◆ **YOUR INSTRUCTIONS**: Pick out the lines below with "sourcePoint" and list them.

*** Opening DATA UNDER STUDY ***

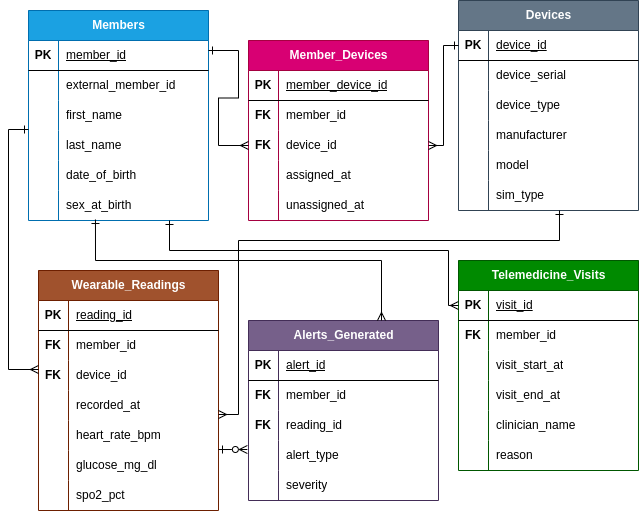
Before: docs/er_diagram.png, a diagram exported from draw.io (ramon-gonzalez-data/wearable-health-analytics-risk-prediction). Source tidied: cells renumbered, new cells last; positions are measured from the earlier drawing's top-left corner, leaving out a move shared by most shapes.
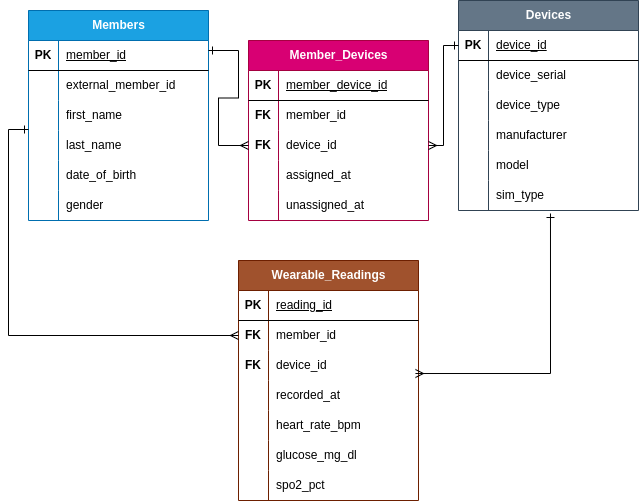
The same diagram one commit later.

Commit message:
refactor: remove unused healthcare tables

Change to the diagram source:
```diff
@@ -108,7 +108,7 @@
       <mxGeometry x="30" width="150" height="30" as="geometry" />
     </mxCell>
     <mxCell id="37" value="Wearable_Readings" style="shape=table;startSize=30;rowLines=0;fontStyle=1;align=center;html=1;fillColor=#a0522d;strokeColor=#6D1F00;fontColor=#ffffff;" parent="1" vertex="1">
-      <mxGeometry x="30" y="270" width="180" height="240" as="geometry" />
+      <mxGeometry x="230" y="260" width="180" height="240" as="geometry" />
     </mxCell>
     <mxCell id="38" style="shape=tableRow;horizontal=0;startSize=0;swimlaneHead=0;swimlaneBody=0;fillColor=none;top=0;left=0;right=0;bottom=1;" parent="37" vertex="1">
       <mxGeometry y="30" width="180" height="30" as="geometry" />
@@ -173,111 +173,6 @@
     <mxCell id="58" value="spo2_pct" style="shape=partialRectangle;fillColor=none;top=0;left=0;bottom=0;right=0;align=left;spacingLeft=6;overflow=hidden;whiteSpace=wrap;html=1;" parent="56" vertex="1">
       <mxGeometry x="30" width="150" height="30" as="geometry" />
     </mxCell>
-    <mxCell id="59" value="Alerts_Generated" style="shape=table;startSize=30;rowLines=0;fontStyle=1;align=center;html=1;fillColor=#76608a;strokeColor=#432D57;fontColor=#ffffff;" parent="1" vertex="1">
-      <mxGeometry x="240" y="320" width="190" height="180" as="geometry" />
-    </mxCell>
-    <mxCell id="60" style="shape=tableRow;horizontal=0;startSize=0;swimlaneHead=0;swimlaneBody=0;fillColor=none;top=0;left=0;right=0;bottom=1;" parent="59" vertex="1">
-      <mxGeometry y="30" width="190" height="30" as="geometry" />
-    </mxCell>
-    <mxCell id="61" value="PK" style="shape=partialRectangle;fillColor=none;top=0;left=0;bottom=0;right=0;fontStyle=1;overflow=hidden;whiteSpace=wrap;html=1;" parent="60" vertex="1">
-      <mxGeometry width="30" height="30" as="geometry" />
-    </mxCell>
-    <mxCell id="62" value="&lt;span style=&quot;font-weight: normal;&quot;&gt;alert_id&lt;/span&gt;" style="shape=partialRectangle;fillColor=none;top=0;left=0;bottom=0;right=0;align=left;spacingLeft=6;fontStyle=5;overflow=hidden;whiteSpace=wrap;html=1;" parent="60" vertex="1">
-      <mxGeometry x="30" width="160" height="30" as="geometry" />
-    </mxCell>
-    <mxCell id="63" style="shape=tableRow;horizontal=0;startSize=0;swimlaneHead=0;swimlaneBody=0;fillColor=none;top=0;left=0;right=0;bottom=0;" parent="59" vertex="1">
-      <mxGeometry y="60" width="190" height="30" as="geometry" />
-    </mxCell>
-    <mxCell id="64" value="&lt;b&gt;FK&lt;/b&gt;" style="shape=partialRectangle;fillColor=none;top=0;left=0;bottom=0;right=0;overflow=hidden;whiteSpace=wrap;html=1;" parent="63" vertex="1">
-      <mxGeometry width="30" height="30" as="geometry" />
-    </mxCell>
-    <mxCell id="65" value="member_id" style="shape=partialRectangle;fillColor=none;top=0;left=0;bottom=0;right=0;align=left;spacingLeft=6;overflow=hidden;whiteSpace=wrap;html=1;" parent="63" vertex="1">
-      <mxGeometry x="30" width="160" height="30" as="geometry" />
-    </mxCell>
-    <mxCell id="66" style="shape=tableRow;horizontal=0;startSize=0;swimlaneHead=0;swimlaneBody=0;fillColor=none;top=0;left=0;right=0;bottom=0;" parent="59" vertex="1">
-      <mxGeometry y="90" width="190" height="30" as="geometry" />
-    </mxCell>
-    <mxCell id="67" value="&lt;b&gt;FK&lt;/b&gt;" style="shape=partialRectangle;fillColor=none;top=0;left=0;bottom=0;right=0;overflow=hidden;whiteSpace=wrap;html=1;" parent="66" vertex="1">
-      <mxGeometry width="30" height="30" as="geometry" />
-    </mxCell>
-    <mxCell id="68" value="reading_id" style="shape=partialRectangle;fillColor=none;top=0;left=0;bottom=0;right=0;align=left;spacingLeft=6;overflow=hidden;whiteSpace=wrap;html=1;" parent="66" vertex="1">
-      <mxGeometry x="30" width="160" height="30" as="geometry" />
-    </mxCell>
-    <mxCell id="69" style="shape=tableRow;horizontal=0;startSize=0;swimlaneHead=0;swimlaneBody=0;fillColor=none;points=[[0,0.5],[1,0.5]];portConstraint=eastwest;top=0;left=0;right=0;bottom=0;" parent="59" vertex="1">
-      <mxGeometry y="120" width="190" height="30" as="geometry" />
-    </mxCell>
-    <mxCell id="70" value="&lt;div&gt;&lt;br/&gt;&lt;/div&gt;" style="shape=partialRectangle;fillColor=none;top=0;left=0;bottom=0;right=0;overflow=hidden;whiteSpace=wrap;html=1;" parent="69" vertex="1">
-      <mxGeometry width="30" height="30" as="geometry" />
-    </mxCell>
-    <mxCell id="71" value="alert_type" style="shape=partialRectangle;fillColor=none;top=0;left=0;bottom=0;right=0;align=left;spacingLeft=6;overflow=hidden;whiteSpace=wrap;html=1;" parent="69" vertex="1">
-      <mxGeometry x="30" width="160" height="30" as="geometry" />
-    </mxCell>
-    <mxCell id="72" style="shape=tableRow;horizontal=0;startSize=0;swimlaneHead=0;swimlaneBody=0;fillColor=none;top=0;left=0;right=0;bottom=0;" parent="59" vertex="1">
-      <mxGeometry y="150" width="190" height="30" as="geometry" />
-    </mxCell>
-    <mxCell id="73" value="&lt;div&gt;&lt;br/&gt;&lt;/div&gt;" style="shape=partialRectangle;fillColor=none;top=0;left=0;bottom=0;right=0;overflow=hidden;whiteSpace=wrap;html=1;" parent="72" vertex="1">
-      <mxGeometry width="30" height="30" as="geometry" />
-    </mxCell>
-    <mxCell id="74" value="severity" style="shape=partialRectangle;fillColor=none;top=0;left=0;bottom=0;right=0;align=left;spacingLeft=6;overflow=hidden;whiteSpace=wrap;html=1;" parent="72" vertex="1">
-      <mxGeometry x="30" width="160" height="30" as="geometry" />
-    </mxCell>
-    <mxCell id="75" value="Telemedicine_Visits" style="shape=table;startSize=30;rowLines=0;fontStyle=1;align=center;html=1;fillColor=#008a00;strokeColor=#005700;fontColor=#ffffff;" parent="1" vertex="1">
-      <mxGeometry x="450" y="260" width="180" height="210" as="geometry" />
-    </mxCell>
-    <mxCell id="76" style="shape=tableRow;horizontal=0;startSize=0;swimlaneHead=0;swimlaneBody=0;fillColor=none;points=[[0,0.5],[1,0.5]];portConstraint=eastwest;top=0;left=0;right=0;bottom=1;" parent="75" vertex="1">
-      <mxGeometry y="30" width="180" height="30" as="geometry" />
-    </mxCell>
-    <mxCell id="77" value="PK" style="shape=partialRectangle;fillColor=none;top=0;left=0;bottom=0;right=0;fontStyle=1;overflow=hidden;whiteSpace=wrap;html=1;" parent="76" vertex="1">
-      <mxGeometry width="30" height="30" as="geometry" />
-    </mxCell>
-    <mxCell id="78" value="&lt;span style=&quot;font-weight: normal;&quot;&gt;visit_id&lt;/span&gt;" style="shape=partialRectangle;fillColor=none;top=0;left=0;bottom=0;right=0;align=left;spacingLeft=6;fontStyle=5;overflow=hidden;whiteSpace=wrap;html=1;" parent="76" vertex="1">
-      <mxGeometry x="30" width="150" height="30" as="geometry" />
-    </mxCell>
-    <mxCell id="79" style="shape=tableRow;horizontal=0;startSize=0;swimlaneHead=0;swimlaneBody=0;fillColor=none;top=0;left=0;right=0;bottom=0;" parent="75" vertex="1">
-      <mxGeometry y="60" width="180" height="30" as="geometry" />
-    </mxCell>
-    <mxCell id="80" value="&lt;b&gt;FK&lt;/b&gt;" style="shape=partialRectangle;fillColor=none;top=0;left=0;bottom=0;right=0;overflow=hidden;whiteSpace=wrap;html=1;" parent="79" vertex="1">
-      <mxGeometry width="30" height="30" as="geometry" />
-    </mxCell>
-    <mxCell id="81" value="member_id" style="shape=partialRectangle;fillColor=none;top=0;left=0;bottom=0;right=0;align=left;spacingLeft=6;overflow=hidden;whiteSpace=wrap;html=1;" parent="79" vertex="1">
-      <mxGeometry x="30" width="150" height="30" as="geometry" />
-    </mxCell>
-    <mxCell id="82" style="shape=tableRow;horizontal=0;startSize=0;swimlaneHead=0;swimlaneBody=0;fillColor=none;top=0;left=0;right=0;bottom=0;" parent="75" vertex="1">
-      <mxGeometry y="90" width="180" height="30" as="geometry" />
-    </mxCell>
-    <mxCell id="83" style="shape=partialRectangle;fillColor=none;top=0;left=0;bottom=0;right=0;overflow=hidden;whiteSpace=wrap;html=1;" parent="82" vertex="1">
-      <mxGeometry width="30" height="30" as="geometry" />
-    </mxCell>
-    <mxCell id="84" value="visit_start_at" style="shape=partialRectangle;fillColor=none;top=0;left=0;bottom=0;right=0;align=left;spacingLeft=6;overflow=hidden;whiteSpace=wrap;html=1;" parent="82" vertex="1">
-      <mxGeometry x="30" width="150" height="30" as="geometry" />
-    </mxCell>
-    <mxCell id="85" style="shape=tableRow;horizontal=0;startSize=0;swimlaneHead=0;swimlaneBody=0;fillColor=none;top=0;left=0;right=0;bottom=0;" parent="75" vertex="1">
-      <mxGeometry y="120" width="180" height="30" as="geometry" />
-    </mxCell>
-    <mxCell id="86" value="&lt;div&gt;&lt;br/&gt;&lt;/div&gt;" style="shape=partialRectangle;fillColor=none;top=0;left=0;bottom=0;right=0;overflow=hidden;whiteSpace=wrap;html=1;" parent="85" vertex="1">
-      <mxGeometry width="30" height="30" as="geometry" />
-    </mxCell>
-    <mxCell id="87" value="visit_end_at" style="shape=partialRectangle;fillColor=none;top=0;left=0;bottom=0;right=0;align=left;spacingLeft=6;overflow=hidden;whiteSpace=wrap;html=1;" parent="85" vertex="1">
-      <mxGeometry x="30" width="150" height="30" as="geometry" />
-    </mxCell>
-    <mxCell id="88" style="shape=tableRow;horizontal=0;startSize=0;swimlaneHead=0;swimlaneBody=0;fillColor=none;top=0;left=0;right=0;bottom=0;" parent="75" vertex="1">
-      <mxGeometry y="150" width="180" height="30" as="geometry" />
-    </mxCell>
-    <mxCell id="89" value="&lt;div&gt;&lt;br/&gt;&lt;/div&gt;" style="shape=partialRectangle;fillColor=none;top=0;left=0;bottom=0;right=0;overflow=hidden;whiteSpace=wrap;html=1;" parent="88" vertex="1">
-      <mxGeometry width="30" height="30" as="geometry" />
-    </mxCell>
-    <mxCell id="90" value="clinician_name" style="shape=partialRectangle;fillColor=none;top=0;left=0;bottom=0;right=0;align=left;spacingLeft=6;overflow=hidden;whiteSpace=wrap;html=1;" parent="88" vertex="1">
-      <mxGeometry x="30" width="150" height="30" as="geometry" />
-    </mxCell>
-    <mxCell id="91" style="shape=tableRow;horizontal=0;startSize=0;swimlaneHead=0;swimlaneBody=0;fillColor=none;top=0;left=0;right=0;bottom=0;" parent="75" vertex="1">
-      <mxGeometry y="180" width="180" height="30" as="geometry" />
-    </mxCell>
-    <mxCell id="92" value="&lt;div&gt;&lt;br/&gt;&lt;/div&gt;" style="shape=partialRectangle;fillColor=none;top=0;left=0;bottom=0;right=0;overflow=hidden;whiteSpace=wrap;html=1;" parent="91" vertex="1">
-      <mxGeometry width="30" height="30" as="geometry" />
-    </mxCell>
-    <mxCell id="93" value="reason" style="shape=partialRectangle;fillColor=none;top=0;left=0;bottom=0;right=0;align=left;spacingLeft=6;overflow=hidden;whiteSpace=wrap;html=1;" parent="91" vertex="1">
-      <mxGeometry x="30" width="150" height="30" as="geometry" />
-    </mxCell>
     <mxCell id="94" value="Members" style="shape=table;startSize=30;rowLines=0;fontStyle=1;align=center;html=1;fillColor=#1ba1e2;strokeColor=#006EAF;fontColor=#ffffff;" parent="1" vertex="1">
       <mxGeometry x="20" y="10" width="180" height="210" as="geometry" />
     </mxCell>
@@ -332,17 +227,17 @@
     <mxCell id="111" value="&lt;div&gt;&lt;br/&gt;&lt;/div&gt;" style="shape=partialRectangle;fillColor=none;top=0;left=0;bottom=0;right=0;overflow=hidden;whiteSpace=wrap;html=1;" parent="110" vertex="1">
       <mxGeometry width="30" height="30" as="geometry" />
     </mxCell>
-    <mxCell id="112" value="sex_at_birth" style="shape=partialRectangle;fillColor=none;top=0;left=0;bottom=0;right=0;align=left;spacingLeft=6;overflow=hidden;whiteSpace=wrap;html=1;" parent="110" vertex="1">
+    <mxCell id="112" value="gender" style="shape=partialRectangle;fillColor=none;top=0;left=0;bottom=0;right=0;align=left;spacingLeft=6;overflow=hidden;whiteSpace=wrap;html=1;" parent="110" vertex="1">
       <mxGeometry x="30" width="150" height="30" as="geometry" />
     </mxCell>
     <mxCell id="113" style="edgeStyle=orthogonalEdgeStyle;fontSize=12;html=1;endArrow=ERmany;rounded=0;startArrow=ERone;startFill=0;entryX=1;entryY=0.5;entryDx=0;entryDy=0;exitX=0;exitY=0.5;exitDx=0;exitDy=0;endFill=0;" parent="1" edge="1" source="19" target="9">
       <mxGeometry relative="1" as="geometry" />
     </mxCell>
-    <mxCell id="114" style="fontSize=12;html=1;endArrow=ERone;rounded=0;endFill=0;startArrow=ERmany;startFill=0;edgeStyle=orthogonalEdgeStyle;exitX=0;exitY=0.3;exitDx=0;exitDy=0;exitPerimeter=0;" parent="1" edge="1" source="44">
+    <mxCell id="114" style="fontSize=12;html=1;endArrow=ERone;rounded=0;endFill=0;startArrow=ERmany;startFill=0;edgeStyle=orthogonalEdgeStyle;exitX=0;exitY=0.5;exitDx=0;exitDy=0;" parent="1" edge="1" source="41">
       <mxGeometry relative="1" as="geometry">
         <mxPoint x="20" y="129" as="targetPoint" />
         <Array as="points">
-          <mxPoint y="369" />
+          <mxPoint y="335" />
           <mxPoint y="129" />
         </Array>
       </mxGeometry>
@@ -352,37 +247,12 @@
         <mxPoint x="200" y="50" as="sourcePoint" />
       </mxGeometry>
     </mxCell>
-    <mxCell id="116" style="fontSize=12;html=1;endArrow=ERone;rounded=0;startArrow=ERmany;startFill=0;endFill=0;edgeStyle=orthogonalEdgeStyle;entryX=0.561;entryY=1;entryDx=0;entryDy=0;entryPerimeter=0;" parent="1" edge="1" target="34">
+    <mxCell id="116" style="fontSize=12;html=1;endArrow=ERone;rounded=0;startArrow=ERmany;startFill=0;endFill=0;edgeStyle=orthogonalEdgeStyle;entryX=0.511;entryY=1.1;entryDx=0;entryDy=0;entryPerimeter=0;exitX=0.983;exitY=0.767;exitDx=0;exitDy=0;exitPerimeter=0;" parent="1" edge="1" source="44" target="34">
       <mxGeometry relative="1" as="geometry">
-        <mxPoint x="210" y="414" as="sourcePoint" />
         <Array as="points">
-          <mxPoint x="230" y="414" />
-          <mxPoint x="230" y="240" />
-          <mxPoint x="551" y="240" />
+          <mxPoint x="542" y="373" />
         </Array>
       </mxGeometry>
     </mxCell>
-    <mxCell id="117" style="fontSize=12;html=1;endArrow=ERmany;rounded=0;edgeStyle=orthogonalEdgeStyle;entryX=0;entryY=0.5;entryDx=0;entryDy=0;startArrow=ERone;startFill=0;" parent="1" edge="1" target="76">
-      <mxGeometry relative="1" as="geometry">
-        <mxPoint x="161" y="220" as="sourcePoint" />
-        <Array as="points">
-          <mxPoint x="161" y="250" />
-          <mxPoint x="440" y="250" />
-          <mxPoint x="440" y="305" />
-        </Array>
-      </mxGeometry>
-    </mxCell>
-    <mxCell id="118" style="edgeStyle=orthogonalEdgeStyle;fontSize=12;html=1;endArrow=ERmany;rounded=0;startArrow=ERone;startFill=0;exitX=0.372;exitY=0.967;exitDx=0;exitDy=0;exitPerimeter=0;" parent="1" edge="1" source="110">
-      <mxGeometry relative="1" as="geometry">
-        <mxPoint x="373" y="320" as="targetPoint" />
-        <Array as="points">
-          <mxPoint x="87" y="260" />
-          <mxPoint x="373" y="260" />
-        </Array>
-      </mxGeometry>
-    </mxCell>
-    <mxCell id="119" style="fontSize=12;html=1;endArrow=ERzeroToMany;rounded=0;exitX=1;exitY=-0.033;exitDx=0;exitDy=0;exitPerimeter=0;entryX=-0.006;entryY=0.3;entryDx=0;entryDy=0;entryPerimeter=0;endFill=0;startArrow=ERone;startFill=0;" parent="1" edge="1" source="53" target="69">
-      <mxGeometry relative="1" as="geometry" />
-    </mxCell>
   </root>
 </mxGraphModel>
```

*** Closing DATA UNDER STUDY ***

◆ **SOLUTION BELOW**:
         <mxPoint x="200" y="50" as="sourcePoint" />
-        <mxPoint x="210" y="414" as="sourcePoint" />
-        <mxPoint x="161" y="220" as="sourcePoint" />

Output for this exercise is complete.